I've worked with Teensy before and I've reviewed the great stuff available for audio projects. I want to add digital EQ to allow adjusting the system to a hearing profile, along with providing other digital enhancements. It looks like 7 channels of EQ are available and that should suffice. I need advice about latency, however. Is the Teensy (with the audio adapter) going to be fast enough to avoid noticeable latency? In other words, it's confusing to see a speaker forming words and hearing those words with noticeable latency.

Thanks.
I am very interested in one of those. I too have age related hearing problems.
 
Hi!

I'm associated with the "Tympan" project, which is what was referenced in one of the links above. Our mission is to produce an open platform for developing algorithms for hearing aid research, a platform that is approachable by nontraditional hearing aid researchers (ie, individual people with a strong interest).

Yes, the Tympan hardware moved from Teensy 3.6 to Teensy 4.1 quite a while ago. Unfortunately, now our problem is that our Bluetooth unit went EOL and is now unavailable. Annoying. We're now swapping to another BT unit, but it's gonna take a bit more time to re-engineer and validate the system.

But, the software portion of our system -- the hearing aid algorithms -- might still be interesting to you. The library has filter banks and dynamic range compressors and other fundamental building blocks of hearing aid processing. So, it might interest you.


The Tympan Library is an extension of the Teensy Audio library, with the major difference being that the Tympan library uses floating point math instead of the fixed-point math used in the Teensy Audio Library. We were able to make this choice because the Teensy 3.5 and higher all do floating point natively. The Tympan is a Teensy 4.1 along with an audio codec and a few other secondary hardware features (like Bluetooth). You can, however, use the algorithms in the library with a regular Teensy plus the teensy audio board, as long as your sketch doesn't try to access any of the other Tympan-specifc hardware features (ie, from the Tympan example sketches, you'd strip out the references to the Tympan class, which is how one accesses the Tympan-specific hardware).

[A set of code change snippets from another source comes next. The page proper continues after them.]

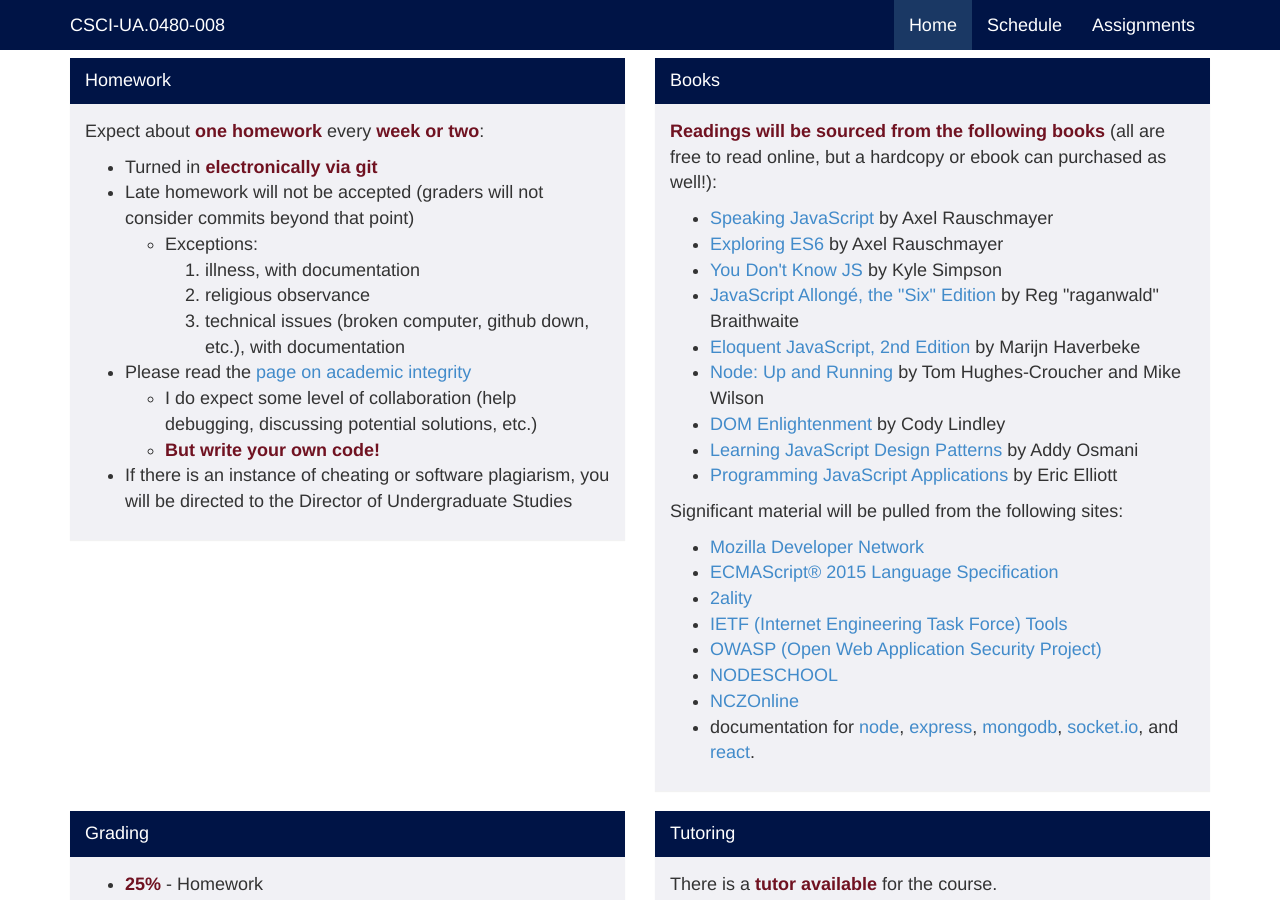
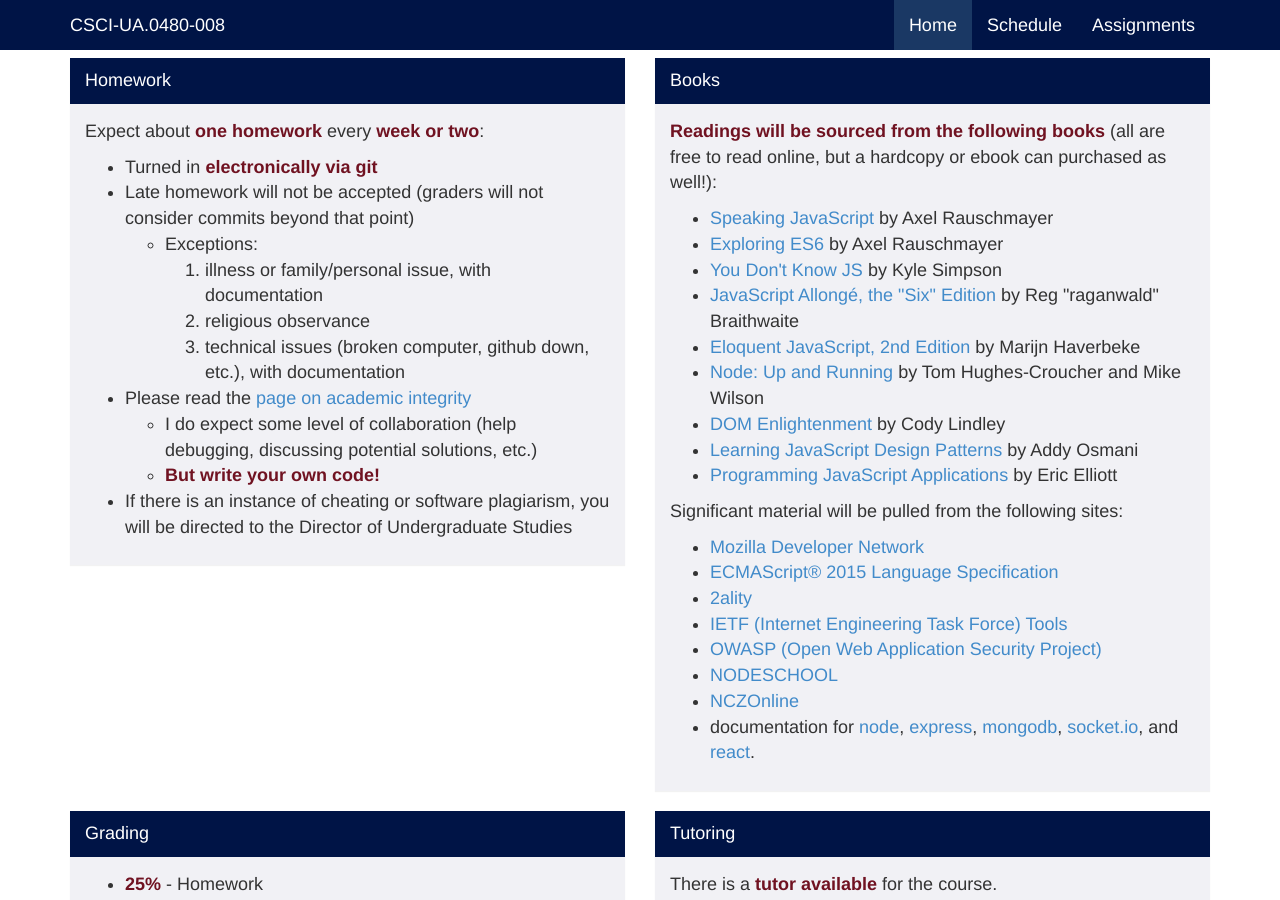
Before and after one commit to foureyes/csci-ua.0480-spring2017-008, a Jekyll site: the page built from index.markdown, in a window 1280 px wide and 900 px high, scrolled down 1115 px. Built offline with Jekyll 4.4.1, drawn with Linux system fonts in a browser that asks for light colours.

Commit message:
add personal issue / family issue to hw policy

```diff
--- a/index.markdown
+++ b/index.markdown
@@ -99,7 +99,7 @@ Expect about __one homework__ every __week or two__:
 * Turned in __electronically via git__
 * Late homework will not be accepted (graders will not consider commits beyond that point)
     * Exceptions:
-        1. illness, with documentation
+        1. illness or family/personal issue, with documentation
         2. religious observance
         3. technical issues (broken computer, github down, etc.), with documentation
 * Please read the [page on academic integrity](http://www.cs.nyu.edu/webapps/content/academic/undergrad/academic_integrity)
```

Relevant to your question of latency, most of the literature says that a hearing instrument should keep the latency below 10 msec. As said above, the default Teensy Audio library has a software latency of 2*128/44100 = 0.0058 sec (ie 5.8 msec) and a hardware latency of something like 10-40 samples, which is another 0.2-0.5 msec. So, relative to the 10msec target, you're doing fine.

If you wanted shorter latency, you have to shorten the audio blocks from the default 128 points. You can do this in the Teensy library, but it's a bit of a pain. By contrast, the Tympan Library let's you change the audio block size right there in your sketch. Either way, if you shrink the block size from the Teensy/Tympan default of 128 to a smaller value like 16, you would reduce your latency by 2*(128-16)/44100 = 5 msec. That's a nice improvement!

As long as you're not doing FFT-based audio processing, however, the default Teensy latency is already less than 10 msec, so I wouldn't worry too much about latency.

Chip
 
Last edited:
What great information! The Tympan Library looks amazing, and is a massive time saver when it comes to coding/debugging. I figured I'd be at that for a long while and that would have been just the basics. I'll definitely be back with more questions, and I'll open source the whole thing and post progress as I go. For those who are interested, my testing so far demonstrates bone conduction works quite well even for a situation where there is intact conductive hearing. The ear canal can remain fully open and function normally (unlike a typical hearing aid) and the transducer can add amplification and high end frequencies into the mix (allowing for clear consonants and increased speech intelligibility).
 
Back
Top